Lancashire 278 and 144 for 2 (Khawaja 69*) trail Yorkshire 610 for 6 dec. (Lyth 251, Rashid 159*) by 188 runs

The third day's play in the Roses match was not designed to silence the Old Trafford malcontents. With Yorkshire registering the highest total in Roses history and Adam Lyth failing by one run to equal Yorkshire's highest score in Roses history, how could it?

The indefatigable Lyth also helped Adil Rashid set a new Yorkshire record for the sixth-wicket, the pair's 296-run stand beating the mark set by Maurice Leyland and Emmott Robinson at Swansea in 1926. And it seemed that when a statistic involving the legendary Robinson was eclipsed, a torch was passed from a distant generation to the current vintage.

Lyth and Rashid, of course, may hardly have heard of Leyland or Robinson, but the applause of the many visiting spectators at Old Trafford when the new record was established revealed a pleasing awareness of their county's history. Such knowledge was not generally shared: Lancashire's public address announcer marked the occasion by announcing that one car was blocking another.

For his part, Lyth very deliberately acknowledged the standing ovation he received from all parts of Old Trafford as he made his way back to the changing room after his innings of 251 that once again demanded England debate.

For all their internecine squabbles, there remains a degree of shared purpose between Yorkshire's players and supporters, a sense of "uz", if you wish, which is partly explored in very much more general terms in the two sonnets Them and [Uz] written by the Leeds poet Tony Harrison.

Perhaps it is that sense of identification with the players that Lancashire fans believe is endangered by the redevelopment of Old Trafford.
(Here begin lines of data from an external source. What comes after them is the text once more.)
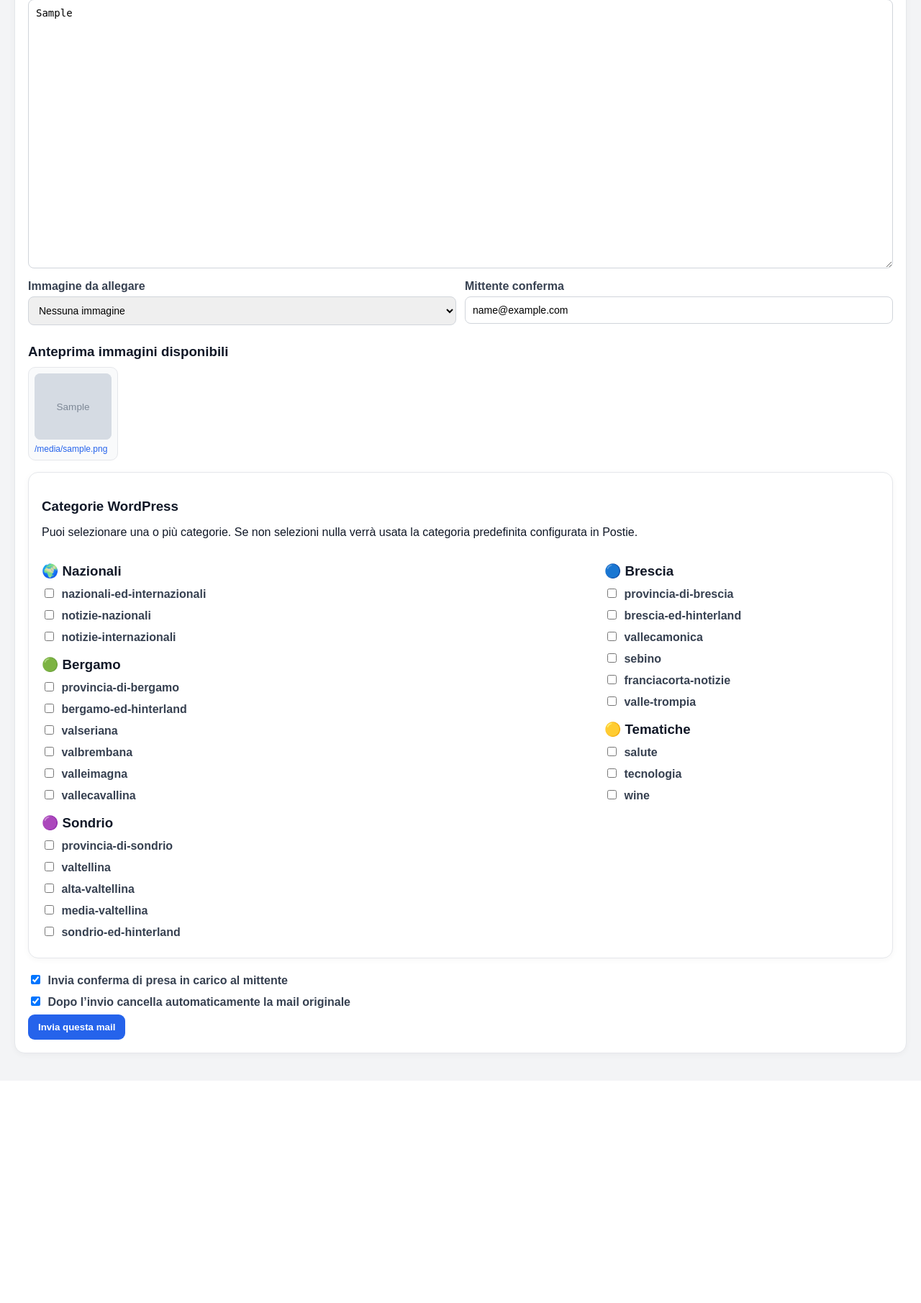
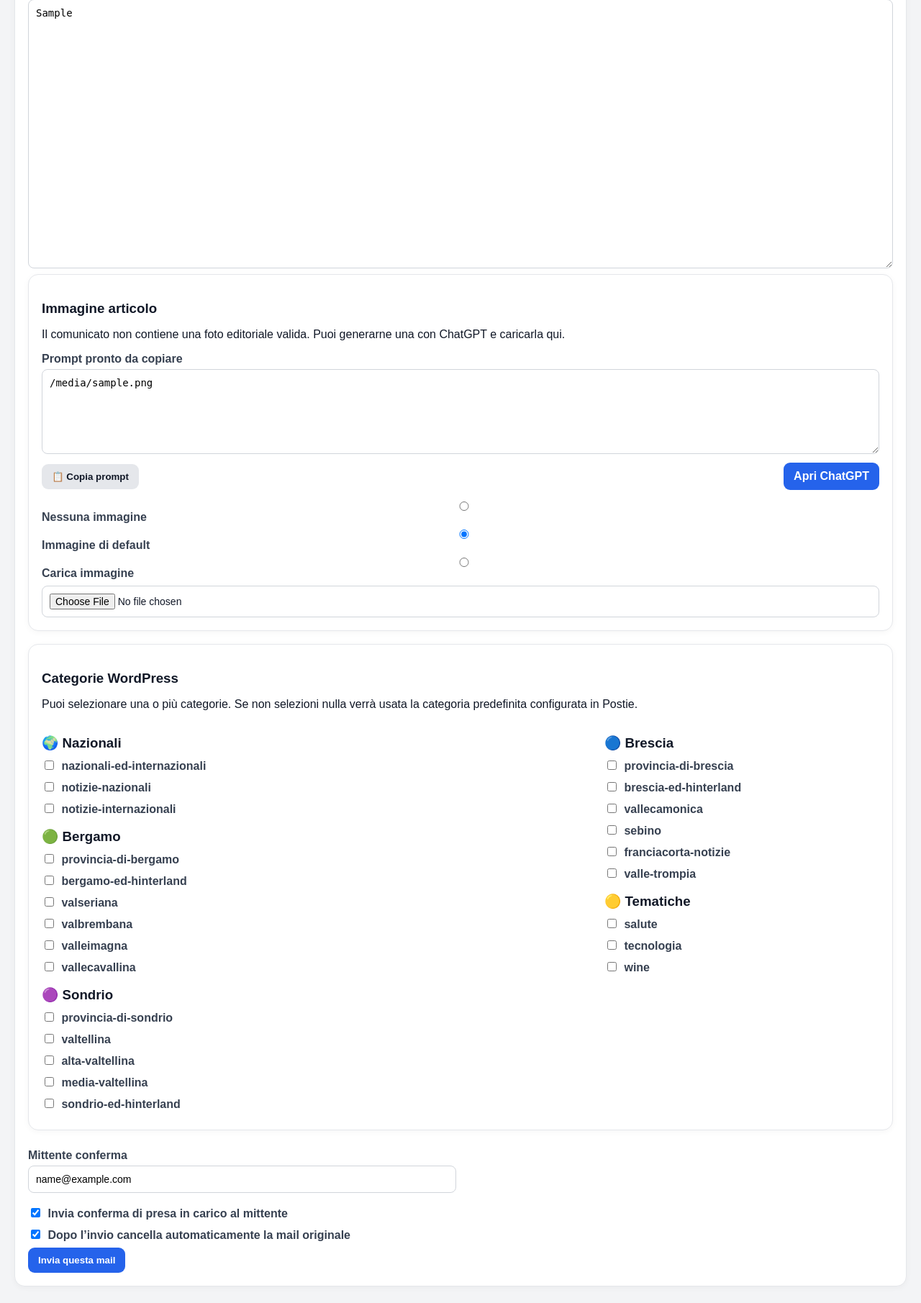
Before and after one commit to Niki206cc/chatgpt, a Flask app: template templates/preview.html in a window 1280 px wide. Shown: the part 260-2071 px from the top of the page at 72% size. Before the commit the page ends 1732 px from the top, so only its background shows below. Run offline with Flask 3, Linux system fonts and the light colour scheme; the template is opened without the code that fills it: most values are stand-ins (such as "Sample title", 1, 10 or a date in 2020); grey boxes marked "Sample" are stand-in pictures; parts of the project's set-up code (start-up, migrations or seed data) failed here and were passed over; some libraries are stand-ins or nearby versions.

Commit message:
Aggiunge scelta immagine e upload manuale

```diff
--- a/templates/preview.html
+++ b/templates/preview.html
@@ -1,6 +1,6 @@
 {% extends "base.html" %}
 {% block content %}
-<form class="card" method="post" action="{{ url_for('send_preview_route', index=index) }}">
+<form class="card" method="post" action="{{ url_for('send_preview_route', index=index) }}" enctype="multipart/form-data">
   <h2>Anteprima articolo</h2>
   <label>Titolo / oggetto email
     <input name="article_title" value="{{ article_title }}">
@@ -9,30 +9,64 @@
     <textarea name="html_article" rows="22">{{ html_article }}</textarea>
   </label>
 
-  <div class="row">
-    <label>Immagine da allegare
+  {% if not has_editorial_images %}
+  <section class="card">
+    <h3>Immagine articolo</h3>
+    <p>Il comunicato non contiene una foto editoriale valida. Puoi generarne una con ChatGPT e caricarla qui.</p>
+
+    <label>Prompt pronto da copiare
+      <textarea id="image-prompt" rows="6" readonly>{{ image_prompt }}</textarea>
+    </label>
+    <div class="table-actions">
+      <button class="btn" type="button" onclick="navigator.clipboard.writeText(document.getElementById('image-prompt').value)">📋 Copia prompt</button>
+      <a class="btn primary" href="https://chatgpt.com/" target="_blank" rel="noopener">Apri ChatGPT</a>
+    </div>
+
+    <div style="margin-top:16px">
+      <label class="check"><input type="radio" name="image_mode" value="none"> Nessuna immagine</label>
+      <label class="check"><input type="radio" name="image_mode" value="default" checked> Immagine di default</label>
+      <label class="check"><input type="radio" name="image_mode" value="upload"> Carica immagine</label>
+      <input type="file" name="image_upload" accept="image/jpeg,image/png,image/webp">
+    </div>
+
+    {% if default_image_available %}
+      <h3>Immagine di default</h3>
+      <div class="thumb-grid">
+        <a class="thumb" href="{{ url_for('view_attachment', filename=default_image_filename) }}" target="_blank" title="Immagine di default">
+          <img src="{{ url_for('view_attachment', filename=default_image_filename) }}" alt="Immagine di default">
+          <span>Immagine di default</span>
+        </a>
+      </div>
+    {% endif %}
+  </section>
+  {% else %}
+  <section class="card">
+    <h3>Immagine da allegare</h3>
+    <label class="check"><input type="radio" name="image_mode" value="existing" checked> Usa una foto del comunicato</label>
+    <label>Foto selezionata
       <select name="image_filename">
-        <option value="">Nessuna immagine</option>
         {% for img in image_names %}
+          {% if img != default_image_filename %}
           <option value="{{ img }}" {% if img == selected_image %}selected{% endif %}>{{ img }}</option>
+          {% endif %}
         {% endfor %}
       </select>
     </label>
-    <label>Mittente conferma
-      <input name="sender_email" value="{{ sender_email }}">
-    </label>
-  </div>
+    <label class="check"><input type="radio" name="image_mode" value="default"> Usa immagine di default</label>
+    <label class="check"><input type="radio" name="image_mode" value="upload"> Carica un’altra immagine</label>
+    <input type="file" name="image_upload" accept="image/jpeg,image/png,image/webp">
+    <label class="check"><input type="radio" name="image_mode" value="none"> Nessuna immagine</label>
 
-  {% if image_names %}
     <h3>Anteprima immagini disponibili</h3>
     <div class="thumb-grid">
       {% for img in image_names %}
         <a class="thumb" href="{{ url_for('view_attachment', filename=img) }}" target="_blank" title="{{ img }}">
           <img src="{{ url_for('view_attachment', filename=img) }}" alt="{{ img }}">
-          <span>{% if img == selected_image %}⭐ {% endif %}{{ img }}</span>
+          <span>{% if img == selected_image %}⭐ {% endif %}{% if img == default_image_filename %}Default · {% endif %}{{ img }}</span>
         </a>
       {% endfor %}
     </div>
+  </section>
   {% endif %}
 
   <section class="card">
@@ -79,6 +113,12 @@
     </div>
   </section>
 
+  <div class="row">
+    <label>Mittente conferma
+      <input name="sender_email" value="{{ sender_email }}">
+    </label>
+  </div>
+
   <label class="check">
     <input type="checkbox" name="send_confirmation" {% if sender_email %}checked{% endif %}>
     Invia conferma di presa in carico al mittente
```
More prosaically, of course, they just want the team to play better cricket and maybe they detect strong links between events on and off the field.

At least late resistance from Paul Horton, Usman Khawaja and Ashwell Prince gave Lancashire supporters some hope that they may rescue a precious draw on the final afternoon of a match which has been dominated by the White Rose.

But unease remained. When Old Trafford was redeveloped a couple of seasons ago it was decided that the players would no longer use the pavilion but would instead change in a plush new facility at what is now the Statham End of the ground.

There were sound reasons behind the decision but the fact that cricketers no longer need the building where members sit may almost be seen to symbolise the perceived divide between Lancashire's establishment and the folk who pay their subs to support the club in the hope of seeing the team do well.

Instead, the first session and a half saw Yorkshire extend their first innings lead to 332, the second-highest they have enjoyed against their keenest rivals. Lyth took his overnight 182 not out to a career-best 251, a mere single shy of Darren Lehmann's individual Roses record, when he drove Steven Parry to Simon Kerrigan at mid-on, thus giving Lancashire their solitary bowling success of the day.

The first half of this day was tough going for Lancashire's attack. Glen Chapple's bowlers were condemned to the roles of extras in a drama where the leading roles were taken by actors from another company. Thus, it was seen as almost a triumph when a maiden was sent down.

Nor were Lancastrian torments ended with the dismissal of Lyth. Rashid and Richard Pyrah added another 33 with Rashid making 159 not out, his second Championship century of the season. Wristy, quick on his feet and pleasingly incapable of letting the bowlers settle, he reinforced his reputation as a talent of which more may be expected.

But by 2.46pm Andrew Gale had seen enough and he called the batsmen in. Yorkshire's total was the highest by either side in a Roses match, another record on a day replete with them.

Needing to bat for near as damnit a day and a half to secure the draw that would buoy their hopes of avoiding relegation and deny Yorkshire the win that might take them yet closer to the title, Glen Chapple's batsmen began poorly when Luis Reece lost his off stump to a good ball from Ryan Sidebottom in the seventh over.

But Paul Horton and Usman Khawaja then produced some most resolute batting to add 81 in 21 overs before Rashid caught and bowled Horton when he had made 49, the ball catching the leading edge and the spinner diving to his right for the snare.

But there were no more breakthroughs for Yorkshire. Unlike other innings, this summer Lancashire's batting did not disintegrate like the delicate pastry in a perfectly baked Eccles cake. Ashwell Prince, feisty to the last, passed a thousand Championship runs in making 18 not out while Khawaja produced his most technically satisfying innings since his arrival in June and finished 69 not out.

The dismissed Lancashire openers agree that the pitch is still "an Old Trafford slab" and Rashid will be a key man on the last day. As will Adam Lyth with his offspin, perhaps. Well it's about time that Yorkshire pair made some contribution to this engrossing Roses match.